» WORK ORDER
List all lines of the data containing the word "path".

#####

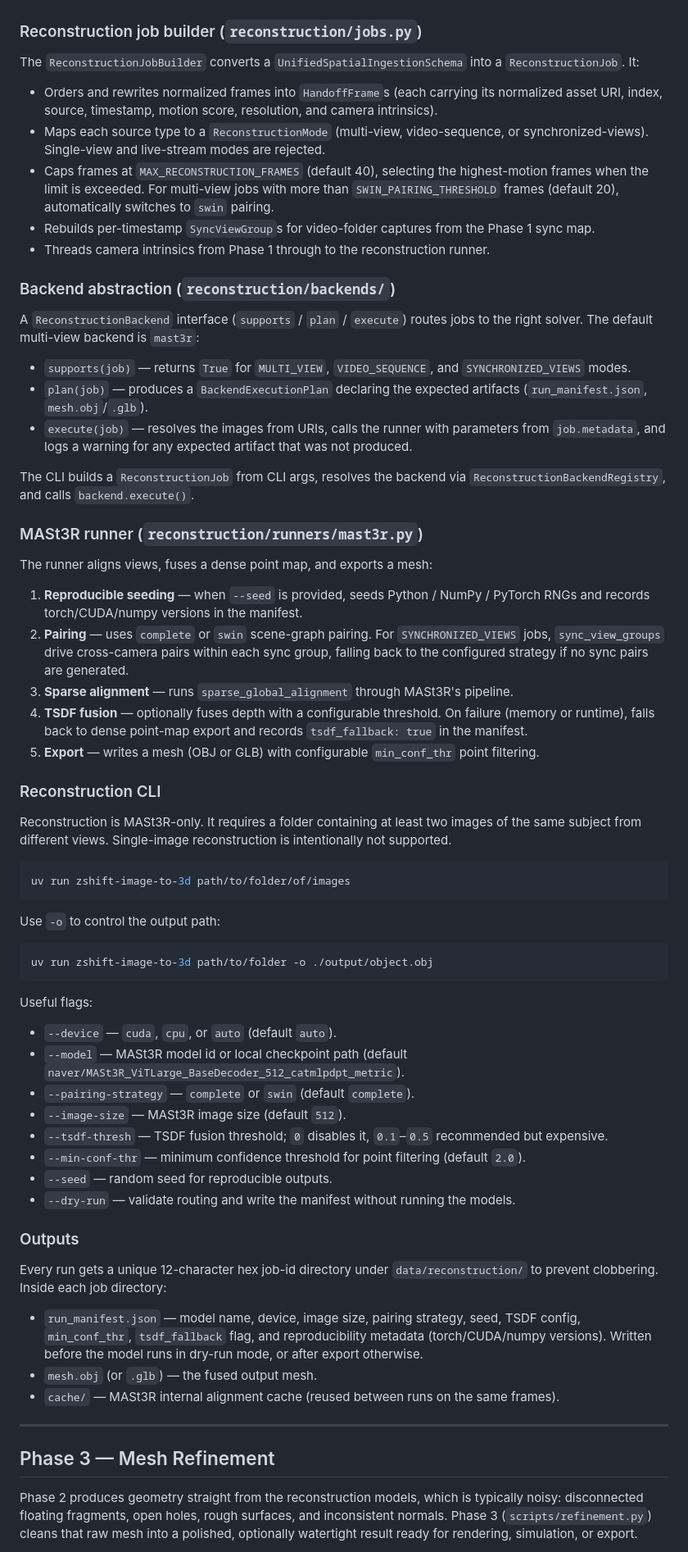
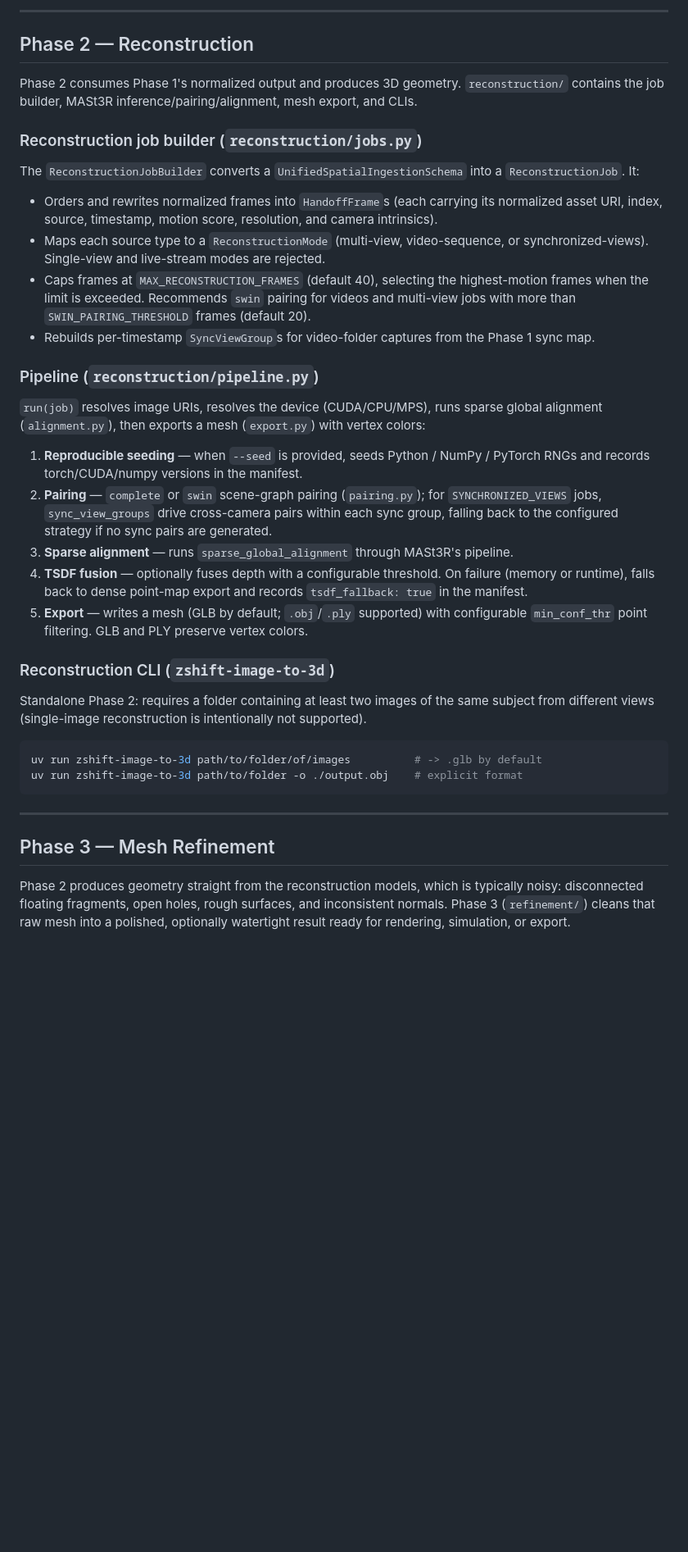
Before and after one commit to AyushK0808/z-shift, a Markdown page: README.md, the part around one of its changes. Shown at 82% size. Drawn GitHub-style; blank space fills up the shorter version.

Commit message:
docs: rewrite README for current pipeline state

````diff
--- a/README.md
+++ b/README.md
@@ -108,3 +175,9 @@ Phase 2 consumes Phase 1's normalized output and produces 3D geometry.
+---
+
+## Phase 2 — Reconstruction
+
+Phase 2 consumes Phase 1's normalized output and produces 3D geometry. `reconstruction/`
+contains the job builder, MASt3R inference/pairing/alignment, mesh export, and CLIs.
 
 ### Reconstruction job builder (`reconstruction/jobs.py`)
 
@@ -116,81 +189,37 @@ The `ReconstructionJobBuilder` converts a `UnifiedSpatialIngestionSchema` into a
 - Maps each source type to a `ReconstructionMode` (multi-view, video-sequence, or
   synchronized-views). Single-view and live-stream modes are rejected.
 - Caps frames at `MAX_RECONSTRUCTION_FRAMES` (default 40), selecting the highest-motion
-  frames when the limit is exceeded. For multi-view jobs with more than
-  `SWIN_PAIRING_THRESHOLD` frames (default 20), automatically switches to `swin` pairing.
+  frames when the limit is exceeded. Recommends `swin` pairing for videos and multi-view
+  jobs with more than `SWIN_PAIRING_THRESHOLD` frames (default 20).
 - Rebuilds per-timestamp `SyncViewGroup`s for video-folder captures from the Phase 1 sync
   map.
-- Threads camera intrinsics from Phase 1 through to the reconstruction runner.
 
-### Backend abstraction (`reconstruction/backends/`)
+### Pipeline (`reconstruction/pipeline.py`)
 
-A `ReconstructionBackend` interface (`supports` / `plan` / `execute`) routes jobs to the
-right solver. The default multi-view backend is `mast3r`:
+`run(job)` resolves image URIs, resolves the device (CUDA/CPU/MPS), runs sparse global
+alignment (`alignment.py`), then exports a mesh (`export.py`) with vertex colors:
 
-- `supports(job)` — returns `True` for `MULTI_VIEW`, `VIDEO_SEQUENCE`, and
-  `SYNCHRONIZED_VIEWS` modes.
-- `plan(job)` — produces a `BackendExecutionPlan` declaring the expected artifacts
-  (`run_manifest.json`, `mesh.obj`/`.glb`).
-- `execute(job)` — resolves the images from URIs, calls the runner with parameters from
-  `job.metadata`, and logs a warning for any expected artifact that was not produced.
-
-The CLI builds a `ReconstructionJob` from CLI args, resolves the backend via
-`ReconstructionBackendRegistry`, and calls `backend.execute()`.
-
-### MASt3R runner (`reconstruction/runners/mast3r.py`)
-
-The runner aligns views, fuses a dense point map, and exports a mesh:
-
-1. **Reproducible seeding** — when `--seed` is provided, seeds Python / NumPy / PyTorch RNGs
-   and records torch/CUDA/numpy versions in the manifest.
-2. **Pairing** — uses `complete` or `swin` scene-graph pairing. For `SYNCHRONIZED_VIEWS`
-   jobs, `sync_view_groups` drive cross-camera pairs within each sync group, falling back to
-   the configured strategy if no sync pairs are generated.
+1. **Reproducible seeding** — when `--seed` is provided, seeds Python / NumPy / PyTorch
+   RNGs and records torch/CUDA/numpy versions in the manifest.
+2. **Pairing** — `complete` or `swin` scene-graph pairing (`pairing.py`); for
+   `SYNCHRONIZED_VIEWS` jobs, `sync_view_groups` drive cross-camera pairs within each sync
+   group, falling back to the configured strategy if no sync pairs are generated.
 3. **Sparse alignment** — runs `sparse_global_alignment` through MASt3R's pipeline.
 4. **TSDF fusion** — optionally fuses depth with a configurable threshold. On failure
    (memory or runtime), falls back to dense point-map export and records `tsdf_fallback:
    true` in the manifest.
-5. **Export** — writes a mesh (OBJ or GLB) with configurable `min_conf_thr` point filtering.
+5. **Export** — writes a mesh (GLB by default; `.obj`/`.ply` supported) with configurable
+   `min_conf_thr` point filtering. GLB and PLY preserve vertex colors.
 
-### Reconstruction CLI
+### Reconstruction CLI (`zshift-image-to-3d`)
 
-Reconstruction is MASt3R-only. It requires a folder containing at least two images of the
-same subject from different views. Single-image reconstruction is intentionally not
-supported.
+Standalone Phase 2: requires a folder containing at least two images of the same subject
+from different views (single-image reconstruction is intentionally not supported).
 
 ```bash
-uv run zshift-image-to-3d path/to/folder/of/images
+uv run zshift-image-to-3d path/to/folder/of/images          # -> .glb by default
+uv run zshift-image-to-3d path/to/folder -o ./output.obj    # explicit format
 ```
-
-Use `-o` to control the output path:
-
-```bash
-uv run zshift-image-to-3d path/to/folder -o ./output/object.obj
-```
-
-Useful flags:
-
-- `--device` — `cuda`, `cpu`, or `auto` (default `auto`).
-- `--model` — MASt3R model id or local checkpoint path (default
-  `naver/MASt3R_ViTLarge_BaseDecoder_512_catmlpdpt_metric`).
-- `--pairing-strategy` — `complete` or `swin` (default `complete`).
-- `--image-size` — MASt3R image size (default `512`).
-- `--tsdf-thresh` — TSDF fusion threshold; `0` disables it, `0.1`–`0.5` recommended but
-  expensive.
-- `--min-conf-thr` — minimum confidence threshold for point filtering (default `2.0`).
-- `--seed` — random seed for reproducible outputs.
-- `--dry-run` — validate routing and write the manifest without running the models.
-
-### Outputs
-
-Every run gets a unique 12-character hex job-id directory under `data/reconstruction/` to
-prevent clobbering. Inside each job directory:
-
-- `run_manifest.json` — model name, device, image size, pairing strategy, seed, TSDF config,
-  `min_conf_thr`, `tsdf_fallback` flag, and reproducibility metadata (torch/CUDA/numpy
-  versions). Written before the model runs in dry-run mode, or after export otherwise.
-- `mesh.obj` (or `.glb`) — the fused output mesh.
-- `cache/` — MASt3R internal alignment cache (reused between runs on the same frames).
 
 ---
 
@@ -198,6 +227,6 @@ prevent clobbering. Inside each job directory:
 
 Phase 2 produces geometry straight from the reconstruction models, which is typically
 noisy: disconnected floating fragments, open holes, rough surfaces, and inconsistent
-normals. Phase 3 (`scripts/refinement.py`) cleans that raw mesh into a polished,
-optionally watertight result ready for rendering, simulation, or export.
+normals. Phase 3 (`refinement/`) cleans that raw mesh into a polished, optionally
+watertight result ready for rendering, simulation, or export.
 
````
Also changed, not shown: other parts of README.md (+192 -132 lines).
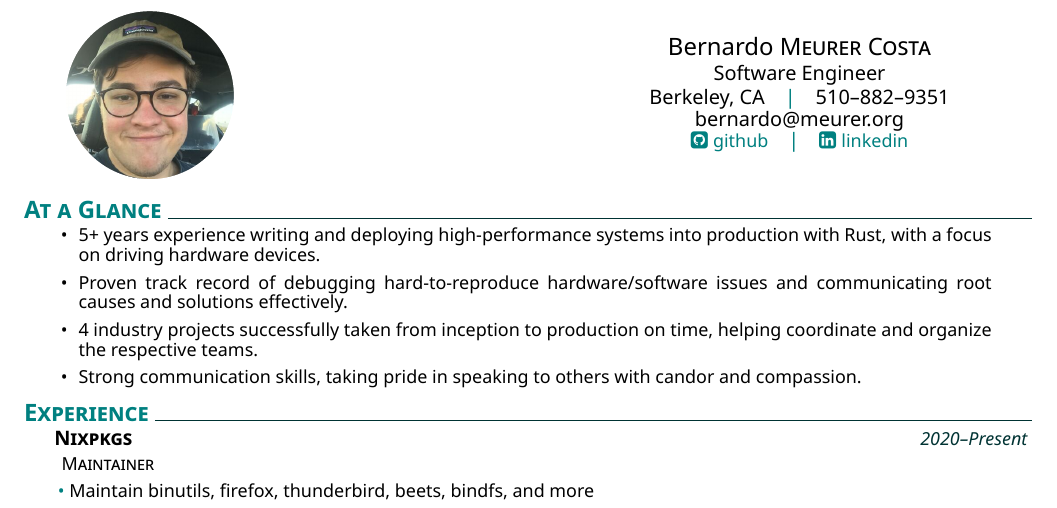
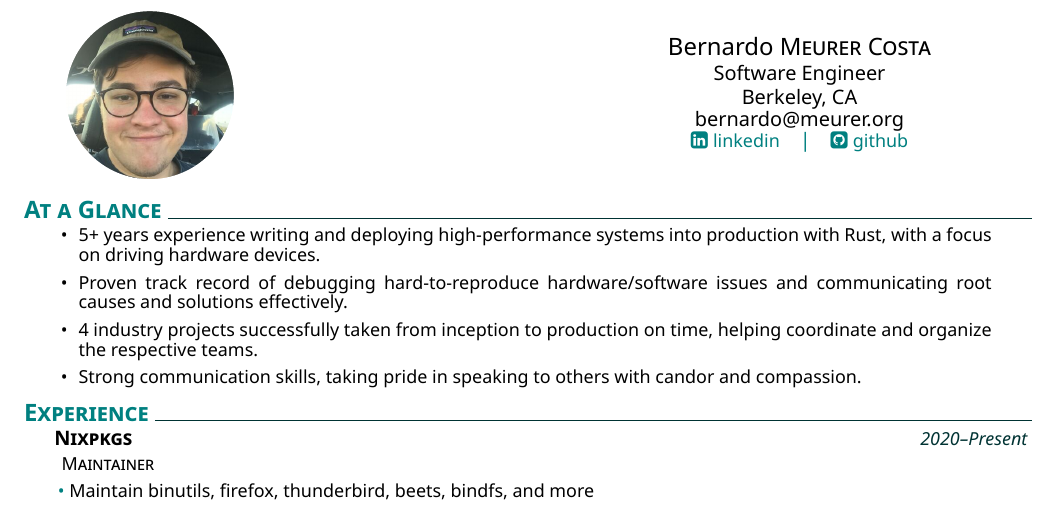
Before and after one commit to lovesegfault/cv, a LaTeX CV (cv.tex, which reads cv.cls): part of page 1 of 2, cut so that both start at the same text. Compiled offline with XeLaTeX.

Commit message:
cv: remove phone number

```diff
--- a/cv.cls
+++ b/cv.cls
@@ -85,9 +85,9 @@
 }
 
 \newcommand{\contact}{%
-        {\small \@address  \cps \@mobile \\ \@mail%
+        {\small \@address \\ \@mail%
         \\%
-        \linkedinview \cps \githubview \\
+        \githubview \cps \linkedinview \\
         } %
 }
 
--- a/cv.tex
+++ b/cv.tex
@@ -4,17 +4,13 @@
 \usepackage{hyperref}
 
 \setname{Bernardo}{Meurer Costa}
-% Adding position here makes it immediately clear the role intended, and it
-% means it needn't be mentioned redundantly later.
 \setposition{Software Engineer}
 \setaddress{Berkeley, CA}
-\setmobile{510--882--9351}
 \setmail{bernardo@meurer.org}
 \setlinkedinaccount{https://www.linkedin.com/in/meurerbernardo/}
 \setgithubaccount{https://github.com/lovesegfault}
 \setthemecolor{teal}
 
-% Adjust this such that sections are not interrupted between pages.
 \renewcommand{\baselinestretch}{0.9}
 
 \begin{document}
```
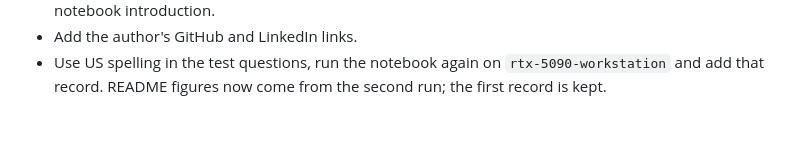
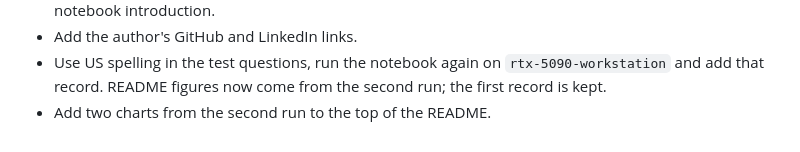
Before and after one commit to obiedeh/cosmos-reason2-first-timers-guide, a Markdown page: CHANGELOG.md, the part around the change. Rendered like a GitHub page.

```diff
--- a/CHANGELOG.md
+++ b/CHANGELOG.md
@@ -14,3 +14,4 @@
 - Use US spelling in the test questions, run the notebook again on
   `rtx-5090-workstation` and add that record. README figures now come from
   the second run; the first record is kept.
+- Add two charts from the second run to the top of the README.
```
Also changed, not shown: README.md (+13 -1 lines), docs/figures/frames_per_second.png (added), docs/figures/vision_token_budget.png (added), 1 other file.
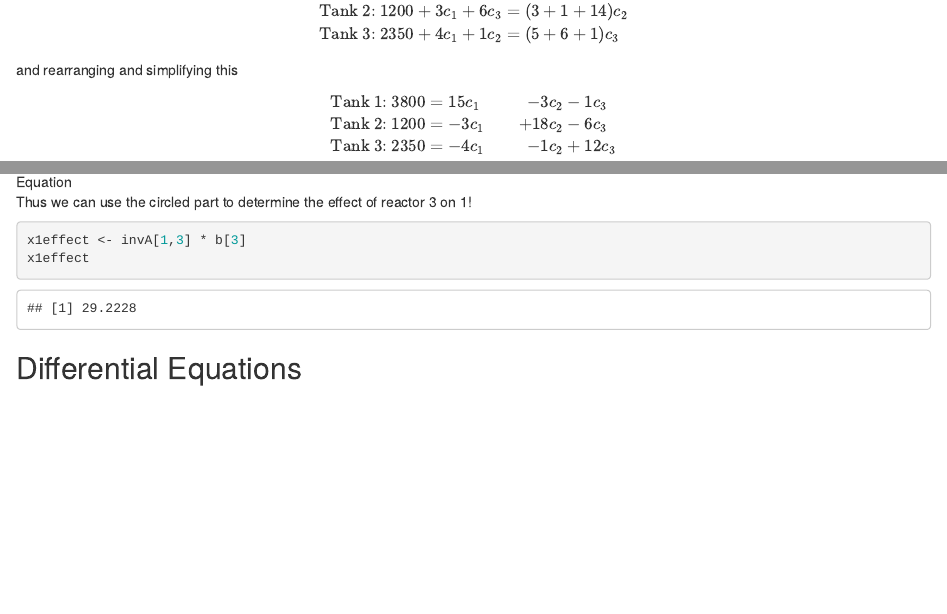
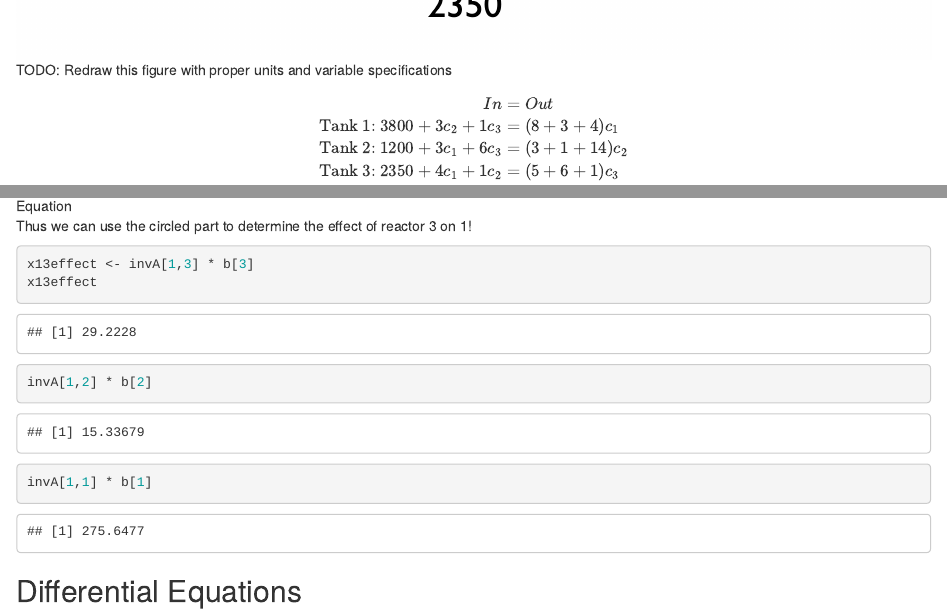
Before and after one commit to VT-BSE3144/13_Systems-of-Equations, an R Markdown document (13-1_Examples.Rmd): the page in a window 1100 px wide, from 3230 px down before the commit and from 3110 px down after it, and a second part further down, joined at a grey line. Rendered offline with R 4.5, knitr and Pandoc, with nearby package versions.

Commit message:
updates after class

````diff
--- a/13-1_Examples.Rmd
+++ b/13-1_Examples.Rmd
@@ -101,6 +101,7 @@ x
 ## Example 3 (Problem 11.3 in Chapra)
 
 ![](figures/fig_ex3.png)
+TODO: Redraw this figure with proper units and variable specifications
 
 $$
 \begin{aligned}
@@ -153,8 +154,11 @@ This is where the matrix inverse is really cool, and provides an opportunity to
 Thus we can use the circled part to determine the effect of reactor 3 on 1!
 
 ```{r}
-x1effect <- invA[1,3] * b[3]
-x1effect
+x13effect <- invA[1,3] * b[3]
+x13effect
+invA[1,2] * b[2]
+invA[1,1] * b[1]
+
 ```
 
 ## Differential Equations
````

#####

» RESULT FOR THIS EXERCISE
-uv run zshift-image-to-3d path/to/folder/of/images
+uv run zshift-image-to-3d path/to/folder/of/images          # -> .glb by default
+uv run zshift-image-to-3d path/to/folder -o ./output.obj    # explicit format
-Use `-o` to control the output path:
-uv run zshift-image-to-3d path/to/folder -o ./output/object.obj
-- `--model` — MASt3R model id or local checkpoint path (default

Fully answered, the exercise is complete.